» RECORDS FOR THE TASK
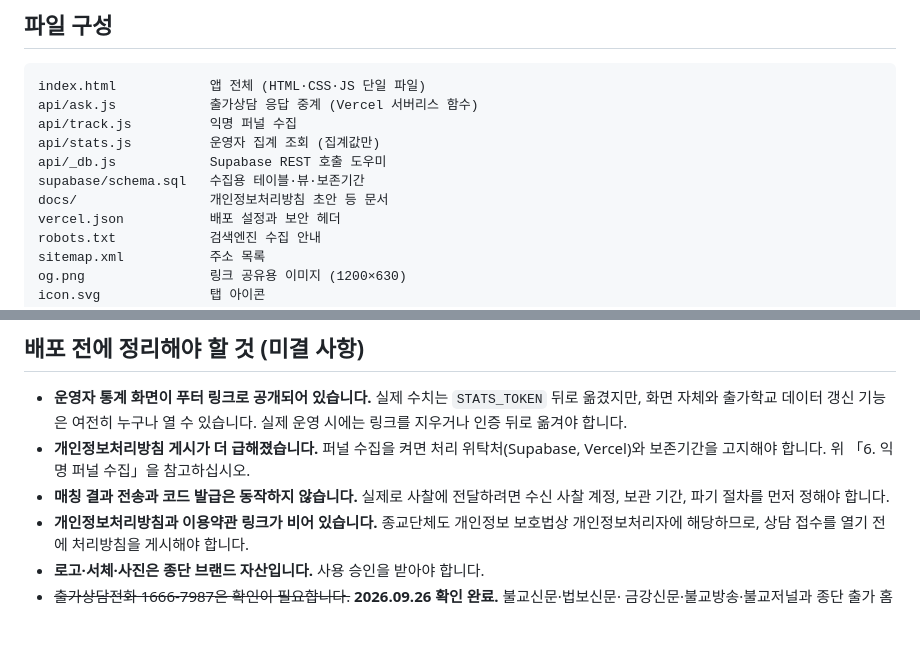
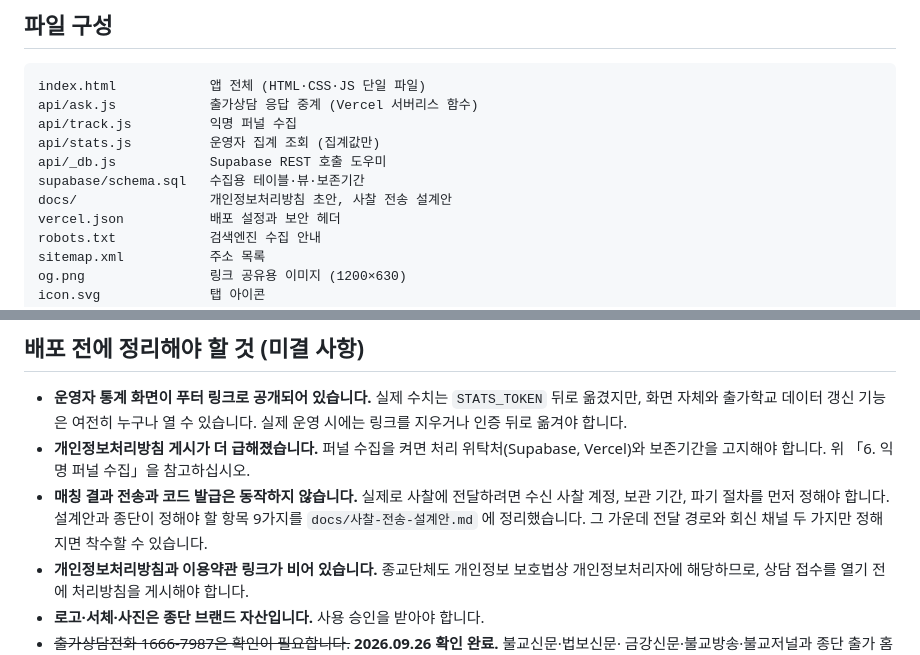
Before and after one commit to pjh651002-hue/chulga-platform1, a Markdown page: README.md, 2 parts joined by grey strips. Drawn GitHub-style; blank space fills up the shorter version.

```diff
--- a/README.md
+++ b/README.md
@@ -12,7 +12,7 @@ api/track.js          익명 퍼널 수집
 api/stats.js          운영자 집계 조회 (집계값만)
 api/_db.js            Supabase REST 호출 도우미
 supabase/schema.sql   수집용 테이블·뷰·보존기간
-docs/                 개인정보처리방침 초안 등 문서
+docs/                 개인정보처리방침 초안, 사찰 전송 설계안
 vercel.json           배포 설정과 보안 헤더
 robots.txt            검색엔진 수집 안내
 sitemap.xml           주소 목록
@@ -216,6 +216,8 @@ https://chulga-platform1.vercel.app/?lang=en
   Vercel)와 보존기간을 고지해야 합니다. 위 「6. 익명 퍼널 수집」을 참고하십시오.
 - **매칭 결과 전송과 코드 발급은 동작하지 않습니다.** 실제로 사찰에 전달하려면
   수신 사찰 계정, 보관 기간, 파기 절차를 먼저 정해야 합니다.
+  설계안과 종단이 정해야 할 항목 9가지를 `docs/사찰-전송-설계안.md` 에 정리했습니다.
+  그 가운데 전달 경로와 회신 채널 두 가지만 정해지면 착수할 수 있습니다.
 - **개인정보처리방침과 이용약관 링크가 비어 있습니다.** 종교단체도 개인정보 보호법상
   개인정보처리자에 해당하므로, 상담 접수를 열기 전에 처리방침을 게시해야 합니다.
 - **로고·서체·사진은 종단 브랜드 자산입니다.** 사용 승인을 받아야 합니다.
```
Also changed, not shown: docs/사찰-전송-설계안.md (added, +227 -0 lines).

» WHAT IS EXPECTED
Copy every line of the data exactly as written, excluding the pictures.

» RESPONSE TO THE EXERCISE
Before and after one commit to pjh651002-hue/chulga-platform1, a Markdown page: README.md, 2 parts joined by grey strips. Drawn GitHub-style; blank space fills up the shorter version.

```diff
--- a/README.md
+++ b/README.md
@@ -12,7 +12,7 @@ api/track.js          익명 퍼널 수집
 api/stats.js          운영자 집계 조회 (집계값만)
 api/_db.js            Supabase REST 호출 도우미
 supabase/schema.sql   수집용 테이블·뷰·보존기간
-docs/                 개인정보처리방침 초안 등 문서
+docs/                 개인정보처리방침 초안, 사찰 전송 설계안
 vercel.json           배포 설정과 보안 헤더
 robots.txt            검색엔진 수집 안내
 sitemap.xml           주소 목록
@@ -216,6 +216,8 @@ https://chulga-platform1.vercel.app/?lang=en
   Vercel)와 보존기간을 고지해야 합니다. 위 「6. 익명 퍼널 수집」을 참고하십시오.
 - **매칭 결과 전송과 코드 발급은 동작하지 않습니다.** 실제로 사찰에 전달하려면
   수신 사찰 계정, 보관 기간, 파기 절차를 먼저 정해야 합니다.
+  설계안과 종단이 정해야 할 항목 9가지를 `docs/사찰-전송-설계안.md` 에 정리했습니다.
+  그 가운데 전달 경로와 회신 채널 두 가지만 정해지면 착수할 수 있습니다.
 - **개인정보처리방침과 이용약관 링크가 비어 있습니다.** 종교단체도 개인정보 보호법상
   개인정보처리자에 해당하므로, 상담 접수를 열기 전에 처리방침을 게시해야 합니다.
 - **로고·서체·사진은 종단 브랜드 자산입니다.** 사용 승인을 받아야 합니다.
```
Also changed, not shown: docs/사찰-전송-설계안.md (added, +227 -0 lines).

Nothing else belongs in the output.